_Task to complete_: Your copy should hold every record exactly and no images.

---------- Source data

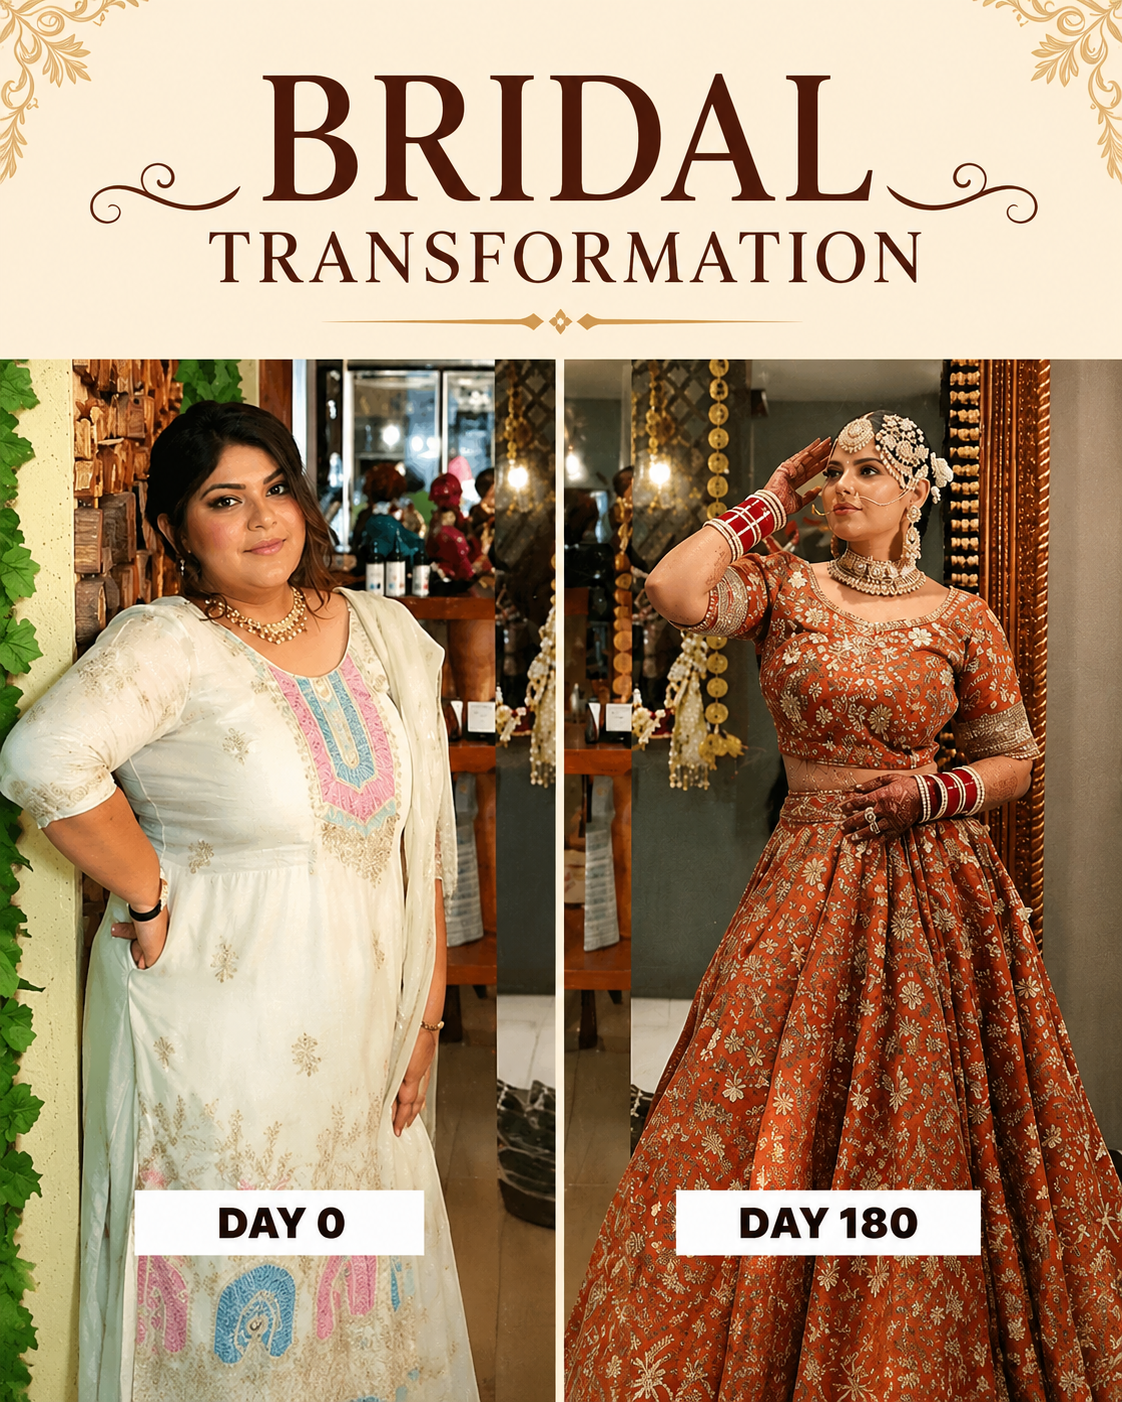
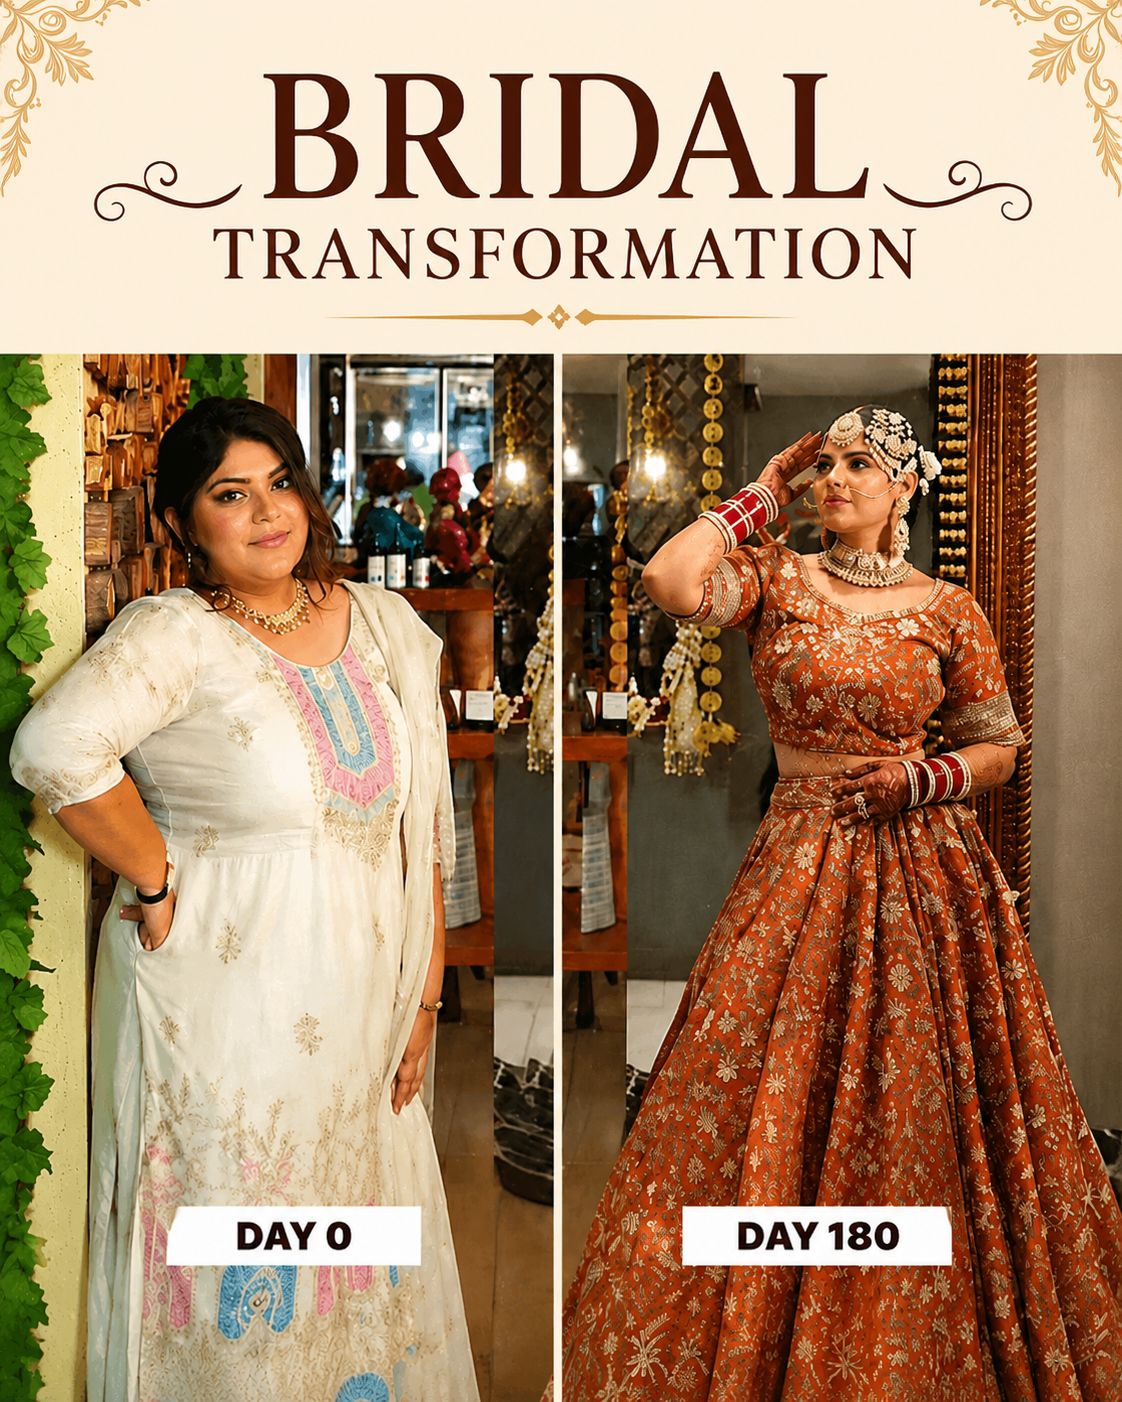
Brides: new hero poster, fix overflow, tagline wrap, stat overlay, 17kg metric

diff --git a/app/brides/page.tsx b/app/brides/page.tsx
@@ -211,7 +211,7 @@ export default function BridesEditPage() {
             <div>
               <div style={css("display:flex;align-items:center;gap:10px;margin-bottom:22px")}>
                 <span style={{ ...css("width:6px;height:6px;border-radius:50%;background:#C9A24B"), animation: "meblink 2s ease-in-out infinite" }} />
-                <span style={css("font-family:'Jost',sans-serif;font-size:9px;letter-spacing:.14em;text-transform:uppercase;color:#5F574F;white-space:nowrap")}>Doctor guided GLP 1 · Designed for Brides · Avg 17kg Weight Loss</span>
+                <span style={css("font-family:'Jost',sans-serif;font-size:9px;letter-spacing:.14em;text-transform:uppercase;color:#5F574F")}>Doctor guided GLP 1 · Designed for Brides · Avg 17kg Weight Loss</span>
               </div>
               <h1 style={css("font-family:'Playfair Display',serif;font-weight:500;font-size:46px;line-height:1.04;letter-spacing:-.01em;margin:0 0 22px")}>Meet your <span style={css("font-style:italic;color:#B5202C")}>Bridal Goals</span> with GLP 1</h1>
               
@@ -220,13 +220,10 @@ export default function BridesEditPage() {
                 <div style={css("font-size:12px;color:#7A6F66;line-height:1.4;font-weight:300")}><strong style={css("color:#2A2020;font-weight:600")}>1,000+ brides</strong><sup style={css("color:#C9A24B")}>*</sup><br />transformed before the aisle</div>
               </div>
             </div>
-            <div style={css("position:relative")}>
-              <img src="/brides/bridal-1.png" alt="Lean Protocol bride" style={css("display:block;width:100%;aspect-ratio:4/5;object-fit:cover;object-position:center 30%;border-radius:3px;border:1px solid #FFFDF9")} />
-              <div style={css("position:absolute;left:18px;bottom:18px;right:18px;background:#fff;border:1px solid #FFFDF9;border-radius:3px;padding:14px 16px;display:flex;justify-content:space-between;align-items:center")}>
-                <div style={css("text-align:left")}><div style={css("font-family:'Playfair Display',serif;font-size:26px;font-weight:600;color:#B5202C;line-height:1")}>17 kg<sup style={css("font-size:11px;color:#C9A24B")}>*</sup></div><div style={css("font-family:'Jost',sans-serif;font-size:9.5px;letter-spacing:.12em;text-transform:uppercase;color:#7A6F66;margin-top:5px")}>typical loss / 5 months</div></div>
-                <div style={css("width:1px;align-self:stretch;background:#FFFDF9")} />
-                <div style={css("text-align:right")}><div style={css("font-family:'Playfair Display',serif;font-size:26px;font-weight:600;color:#B5202C;line-height:1")}>98%<sup style={css("font-size:11px;color:#C9A24B")}>*</sup></div><div style={css("font-family:'Jost',sans-serif;font-size:9.5px;letter-spacing:.12em;text-transform:uppercase;color:#7A6F66;margin-top:5px")}>felt camera-ready</div></div>
-              </div>
+            <div style={css("position:relative;overflow:hidden;border-radius:3px;border:1px solid #E8D9B8")}>
+              <img src="/brides/bridal-1.png" alt="Lean Protocol bride" style={css("display:block;width:100%;max-width:100%;height:auto;object-fit:contain")} />
+              <div style={css("position:absolute;left:16px;right:16px;bottom:16px;background:#fff;border-radius:4px;padding:14px 18px;display:flex;justify-content:space-between;align-items:center;box-shadow:0 6px 20px rgba(0,0,0,.12)")}><div style={css("text-align:left")}><div style={css("font-family:'Playfair Display',serif;font-size:28px;font-weight:600;color:#B5202C;line-height:1")}>17 kg<sup style={css("font-size:12px;color:#C9A24B")}>*</sup></div><div style={css("font-family:'Jost',sans-serif;font-size:9.5px;letter-spacing:.1em;text-transform:uppercase;color:#7A6F66;margin-top:5px")}>Typical loss / 5 months</div></div><div style={css("text-align:right")}><div style={css("font-family:'Playfair Display',serif;font-size:28px;font-weight:600;color:#B5202C;line-height:1")}>98%<sup style={css("font-size:12px;color:#C9A24B")}>*</sup></div><div style={css("font-family:'Jost',sans-serif;font-size:9.5px;letter-spacing:.1em;text-transform:uppercase;color:#7A6F66;margin-top:5px")}>Felt camera-ready</div></div></div>
+              
             </div>
           </div>
         </section>
@@ -484,3 +481,7 @@ export default function BridesEditPage() {
     </div>
   );
 }
+
+
+
+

--------------------

_Exercise output_:
Brides: new hero poster, fix overflow, tagline wrap, stat overlay, 17kg metric

diff --git a/app/brides/page.tsx b/app/brides/page.tsx
@@ -211,7 +211,7 @@ export default function BridesEditPage() {
             <div>
               <div style={css("display:flex;align-items:center;gap:10px;margin-bottom:22px")}>
                 <span style={{ ...css("width:6px;height:6px;border-radius:50%;background:#C9A24B"), animation: "meblink 2s ease-in-out infinite" }} />
-                <span style={css("font-family:'Jost',sans-serif;font-size:9px;letter-spacing:.14em;text-transform:uppercase;color:#5F574F;white-space:nowrap")}>Doctor guided GLP 1 · Designed for Brides · Avg 17kg Weight Loss</span>
+                <span style={css("font-family:'Jost',sans-serif;font-size:9px;letter-spacing:.14em;text-transform:uppercase;color:#5F574F")}>Doctor guided GLP 1 · Designed for Brides · Avg 17kg Weight Loss</span>
               </div>
               <h1 style={css("font-family:'Playfair Display',serif;font-weight:500;font-size:46px;line-height:1.04;letter-spacing:-.01em;margin:0 0 22px")}>Meet your <span style={css("font-style:italic;color:#B5202C")}>Bridal Goals</span> with GLP 1</h1>
               
@@ -220,13 +220,10 @@ export default function BridesEditPage() {
                 <div style={css("font-size:12px;color:#7A6F66;line-height:1.4;font-weight:300")}><strong style={css("color:#2A2020;font-weight:600")}>1,000+ brides</strong><sup style={css("color:#C9A24B")}>*</sup><br />transformed before the aisle</div>
               </div>
             </div>
-            <div style={css("position:relative")}>
-              <img src="/brides/bridal-1.png" alt="Lean Protocol bride" style={css("display:block;width:100%;aspect-ratio:4/5;object-fit:cover;object-position:center 30%;border-radius:3px;border:1px solid #FFFDF9")} />
-              <div style={css("position:absolute;left:18px;bottom:18px;right:18px;background:#fff;border:1px solid #FFFDF9;border-radius:3px;padding:14px 16px;display:flex;justify-content:space-between;align-items:center")}>
-                <div style={css("text-align:left")}><div style={css("font-family:'Playfair Display',serif;font-size:26px;font-weight:600;color:#B5202C;line-height:1")}>17 kg<sup style={css("font-size:11px;color:#C9A24B")}>*</sup></div><div style={css("font-family:'Jost',sans-serif;font-size:9.5px;letter-spacing:.12em;text-transform:uppercase;color:#7A6F66;margin-top:5px")}>typical loss / 5 months</div></div>
-                <div style={css("width:1px;align-self:stretch;background:#FFFDF9")} />
-                <div style={css("text-align:right")}><div style={css("font-family:'Playfair Display',serif;font-size:26px;font-weight:600;color:#B5202C;line-height:1")}>98%<sup style={css("font-size:11px;color:#C9A24B")}>*</sup></div><div style={css("font-family:'Jost',sans-serif;font-size:9.5px;letter-spacing:.12em;text-transform:uppercase;color:#7A6F66;margin-top:5px")}>felt camera-ready</div></div>
-              </div>
+            <div style={css("position:relative;overflow:hidden;border-radius:3px;border:1px solid #E8D9B8")}>
+              <img src="/brides/bridal-1.png" alt="Lean Protocol bride" style={css("display:block;width:100%;max-width:100%;height:auto;object-fit:contain")} />
+              <div style={css("position:absolute;left:16px;right:16px;bottom:16px;background:#fff;border-radius:4px;padding:14px 18px;display:flex;justify-content:space-between;align-items:center;box-shadow:0 6px 20px rgba(0,0,0,.12)")}><div style={css("text-align:left")}><div style={css("font-family:'Playfair Display',serif;font-size:28px;font-weight:600;color:#B5202C;line-height:1")}>17 kg<sup style={css("font-size:12px;color:#C9A24B")}>*</sup></div><div style={css("font-family:'Jost',sans-serif;font-size:9.5px;letter-spacing:.1em;text-transform:uppercase;color:#7A6F66;margin-top:5px")}>Typical loss / 5 months</div></div><div style={css("text-align:right")}><div style={css("font-family:'Playfair Display',serif;font-size:28px;font-weight:600;color:#B5202C;line-height:1")}>98%<sup style={css("font-size:12px;color:#C9A24B")}>*</sup></div><div style={css("font-family:'Jost',sans-serif;font-size:9.5px;letter-spacing:.1em;text-transform:uppercase;color:#7A6F66;margin-top:5px")}>Felt camera-ready</div></div></div>
+              
             </div>
           </div>
         </section>
@@ -484,3 +481,7 @@ export default function BridesEditPage() {
     </div>
   );
 }
+
+
+
+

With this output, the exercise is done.